ACTION ITEM: Every line in the records below that holds the word "main" is to be copied.

(Before-and-after page screenshots)
══════════
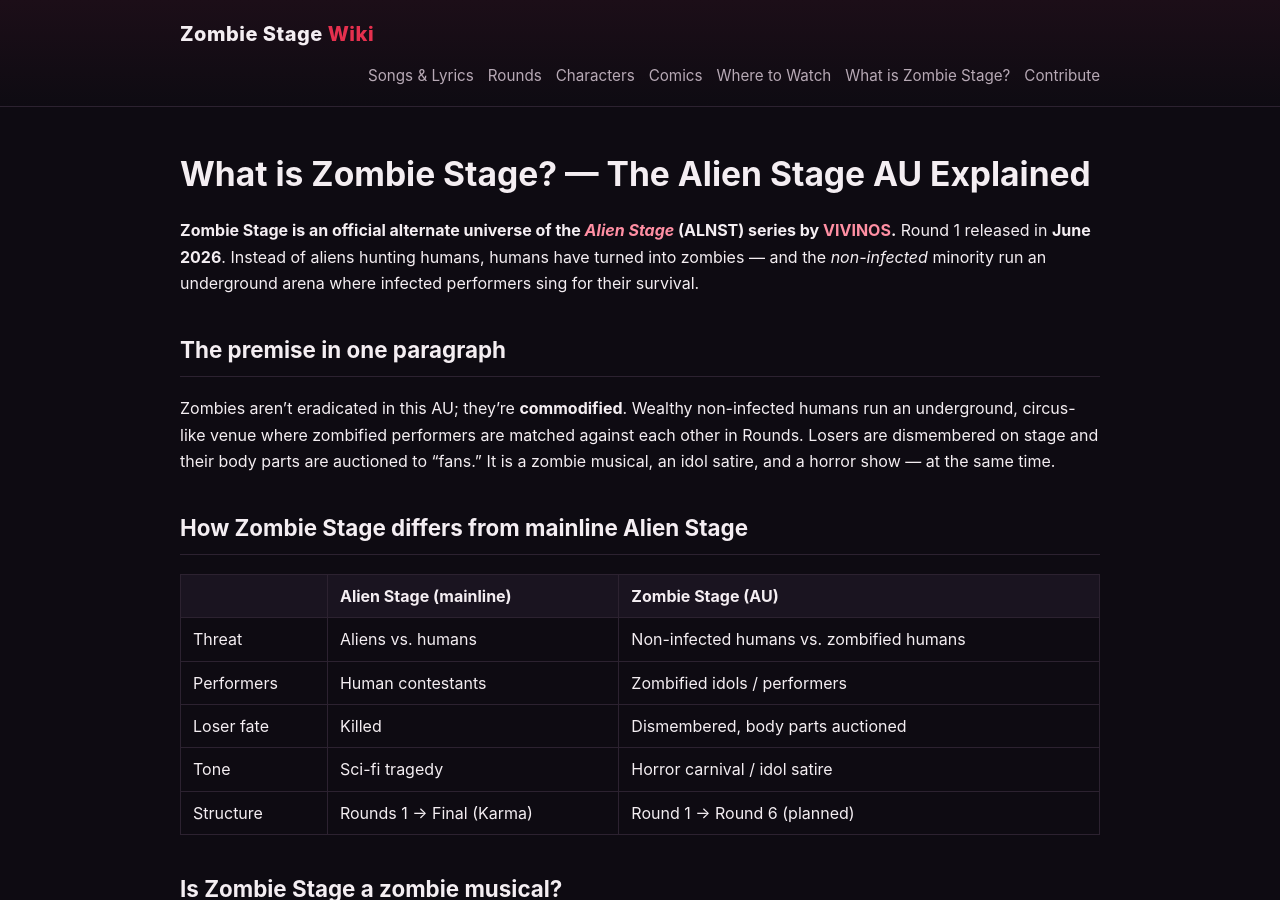
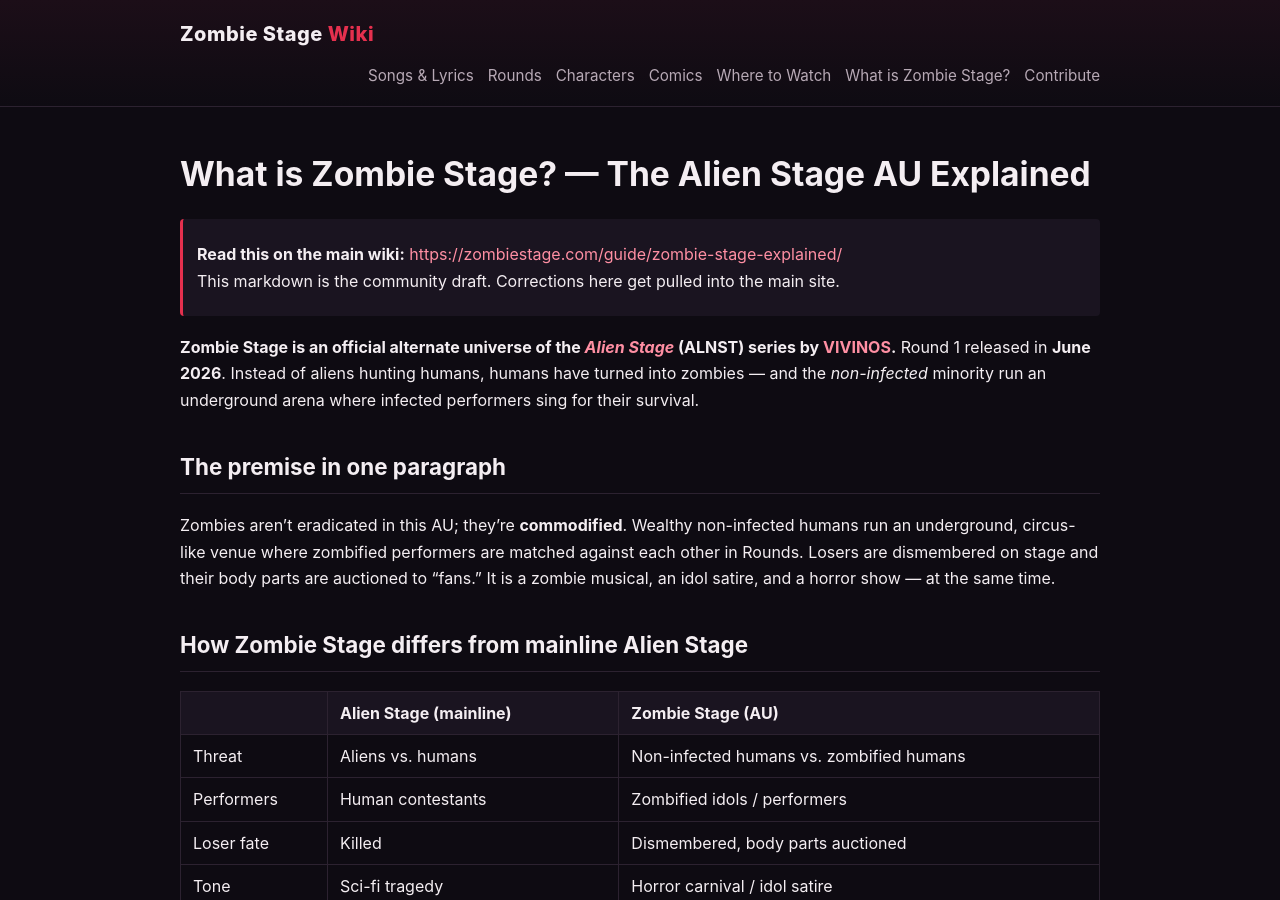
Before and after one commit to zombiestageweb/Wiki, a Jekyll site: the page built from lore/what-is-zombie-stage.md, in a window 1280 px wide and 900 px high. Built offline with Jekyll 4.4.1, drawn with Linux system fonts in a browser that asks for light colours.

Commit message:
docs(lore/what-is-zombie-stage.md): add canonical link to main site

```diff
--- a/lore/what-is-zombie-stage.md
+++ b/lore/what-is-zombie-stage.md
@@ -5,6 +5,9 @@ description: "Zombie Stage explained: what the AU is, how it's different from ma
 permalink: /lore/what-is-zombie-stage/
 updated: 2026-06-30
 ---
+
+> **Read this on the main wiki:** [https://zombiestage.com/guide/zombie-stage-explained/](https://zombiestage.com/guide/zombie-stage-explained/)
+> This markdown is the community draft. Corrections here get pulled into the main site.
 
 **Zombie Stage is an official alternate universe of the [*Alien Stage*](https://alienstage.fandom.com/) (ALNST) series by [VIVINOS](https://www.youtube.com/@vivinos).** Round 1 released in **June 2026**. Instead of aliens hunting humans, humans have turned into zombies — and the *non-infected* minority run an underground arena where infected performers sing for their survival.
 
```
══════════
COMPLETED EXERCISE:
docs(lore/what-is-zombie-stage.md): add canonical link to main site
+> **Read this on the main wiki:** [https://zombiestage.com/guide/zombie-stage-explained/](https://zombiestage.com/guide/zombie-stage-explained/)
+> This markdown is the community draft. Corrections here get pulled into the main site.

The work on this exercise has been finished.